a
= a - b;
System.out.println(
"Numbers after change are "
+ a + " and " + b);
}

public static void main(String args[]){
swap(
new Scanner(System.in).nextInt(),
new Scanner(System.in).nextInt());
}
}

This program works for all values of integer even if we overflow them. Don’t believe me – go ahead and give it a try!!

Congrats to
1. Behive
for getting the right solution.

Wednesday, May 6, 2009

Puzzle 22 - Swap again!

Language – Java/C++ | Type – Problem (Code) | Last date 10-May-2009 12:00 p.m. IST | Points 5

This is one of those classic puzzles …

Write a program that swaps two numbers.
Twist: Do not use a temporary variable while doing the swap.

Think this one is pretty easy? You might want to try out its tougher variation here.

Got an answer? Why don’t you leave it here.

Puzzle 21 – Solution

The key to the puzzle is 'static method can be called using an object reference.' The solution to this simple puzzle is:

Output – Static Method Print Statement called.
Reason - Static method can be called using object reference.

Sorry no correct answers this week.

Sunday, May 3, 2009

Puzzle 21 – Static This!

Language – Java | Type – Concept | Last date 06-May-2009 9:00 p.m. IST | Points 2

Does anyone really code like this? Anyone out here figure out what does this code do?
package com.twisters;
public class StaticThis {

public static void main(String[] args) {
new StaticThis().print();
}

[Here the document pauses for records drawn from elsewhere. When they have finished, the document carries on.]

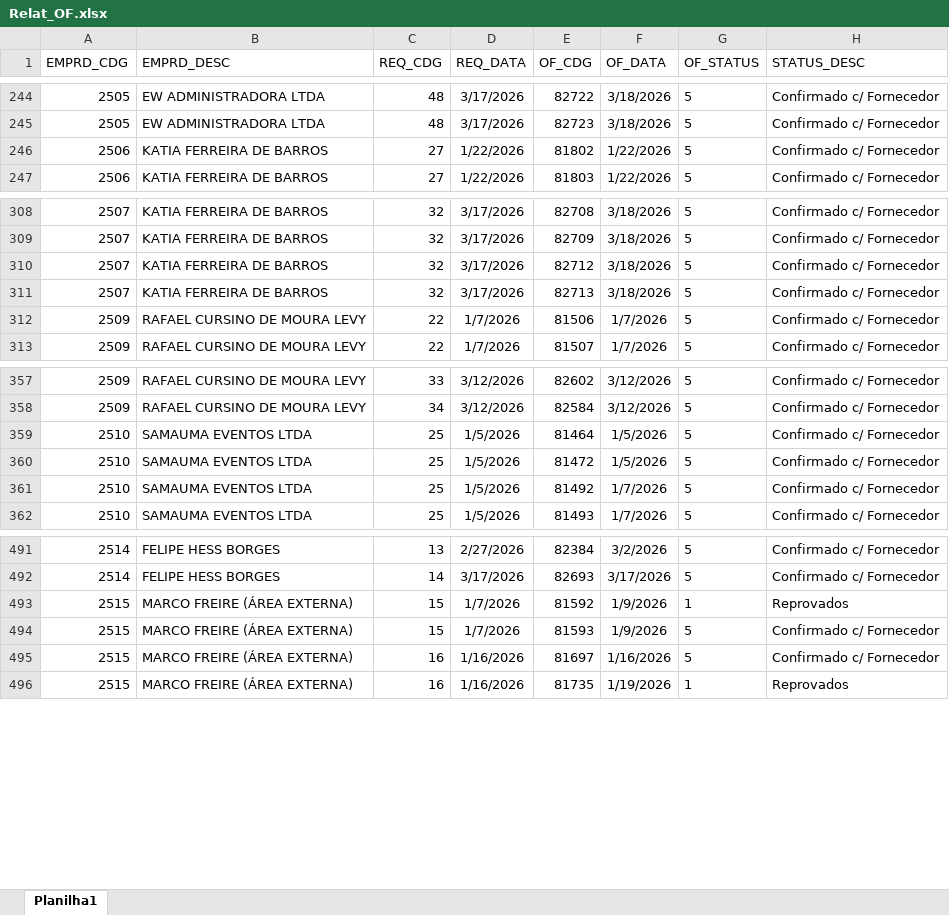
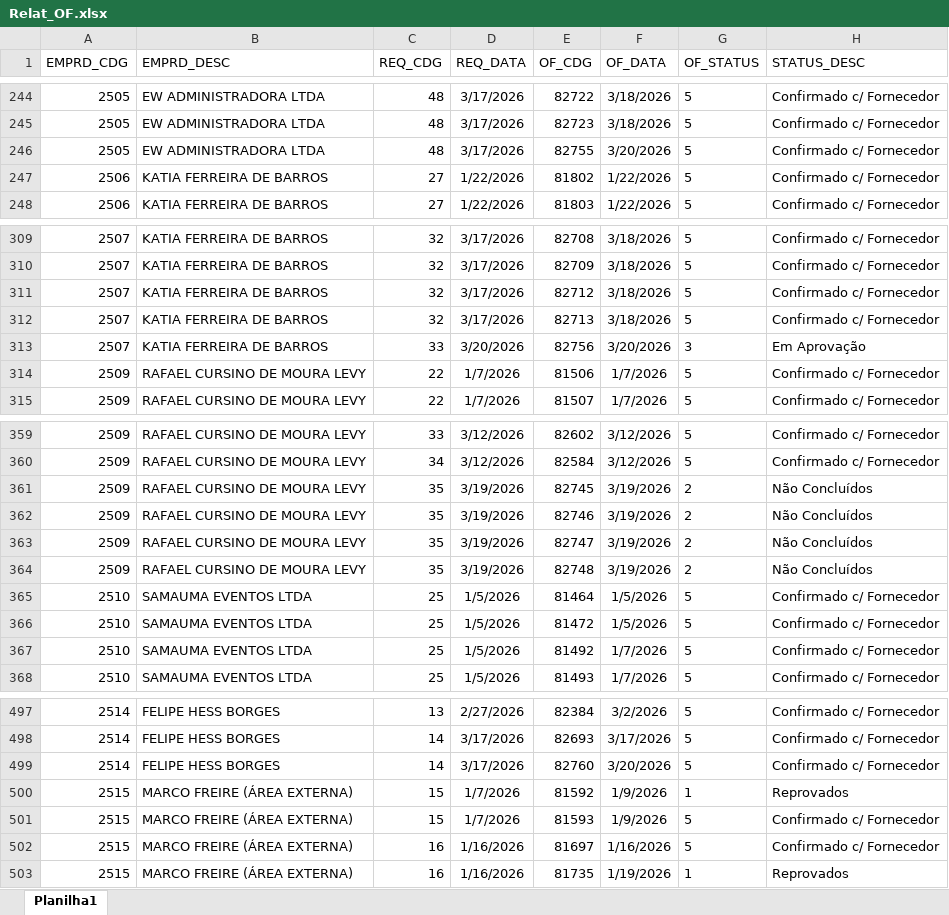
Before and after one commit to Mgiglio98/acompanhamento-requisicoes, an Excel workbook: Relat_OF.xlsx, sheet Planilha1, drawn as a sheet; only a part is shown, gaps mark what is left out; values as stored, in another font and other column widths than the file's, no borders; the diff names each change by its address in the sheet, - before the commit and + after, or states it on an @@ line.

```diff
--- a/Relat_OF.xlsx (sheet Planilha1)
+++ b/Relat_OF.xlsx (sheet Planilha1)
+row 246: 2505 | EW ADMINISTRADORA LTDA | 48 | 3/17/2026 | 82755 | 3/20/2026 | 5 | Confirmado c/ Fornecedor
+row 313: 2507 | KATIA FERREIRA DE BARROS | 33 | 3/20/2026 | 82756 | 3/20/2026 | 3 | Em Aprovação
+row 361: 2509 | RAFAEL CURSINO DE MOURA LEVY | 35 | 3/19/2026 | 82745 | 3/19/2026 | 2 | Não Concluídos
+row 362: 2509 | RAFAEL CURSINO DE MOURA LEVY | 35 | 3/19/2026 | 82746 | 3/19/2026 | 2 | Não Concluídos
+row 363: 2509 | RAFAEL CURSINO DE MOURA LEVY | 35 | 3/19/2026 | 82747 | 3/19/2026 | 2 | Não Concluídos
+row 364: 2509 | RAFAEL CURSINO DE MOURA LEVY | 35 | 3/19/2026 | 82748 | 3/19/2026 | 2 | Não Concluídos
+row 499: 2514 | FELIPE HESS BORGES | 14 | 3/17/2026 | 82760 | 3/20/2026 | 5 | Confirmado c/ Fornecedor
```
Also changed, not shown: AcompReq.xlsx.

public static void printStatement(){
System.out.println("Static Method Print Statement called.");
}

public void print() {
this.printStatement();
}
}
Got an answer? Why don’t you leave it here.

Puzzle 20 – Solution.

The key to the last puzzles solution is ‘getting hold of the super class variable in the child class constructor.’ The simplest way to do so is using the super keyword.

The code snippet that achieves this is super.a = 10.

Congrats to
1. Sathi
2. Anonymous
for getting the answer right.

Friday, May 1, 2009

Treasure Hunt - Post 1

Twister is a basic level quiz and I have been for some time thinking of something more advance. That’s what gets me to this post - a Java based Treasure Hunt.

Treasure hunts are always fun - especially if you don't have to run about in dense forest and ride tormenting seas :)

I still have not got everything in place - might be a few more weeks before everything is ready to roll - but I'll try and give you a fair idea about what this is going to be.
It's a treasure hunt - one clue will lead to another - until (or if) you finally find the treasure. The clues are not typical Java features and like most treasure hunts there would be more then one way to break the clues.

The story so far? "Legend has it that HeadHunter of the java.pirate.hunter band has kept this treasure hidden for over 10 years. But nothing can be hidden forever and rumor of The LINK have started to surface. As you well wishing friend and guide I offer you this adventure - something you have never seen before ..."

Keep watching this space for more...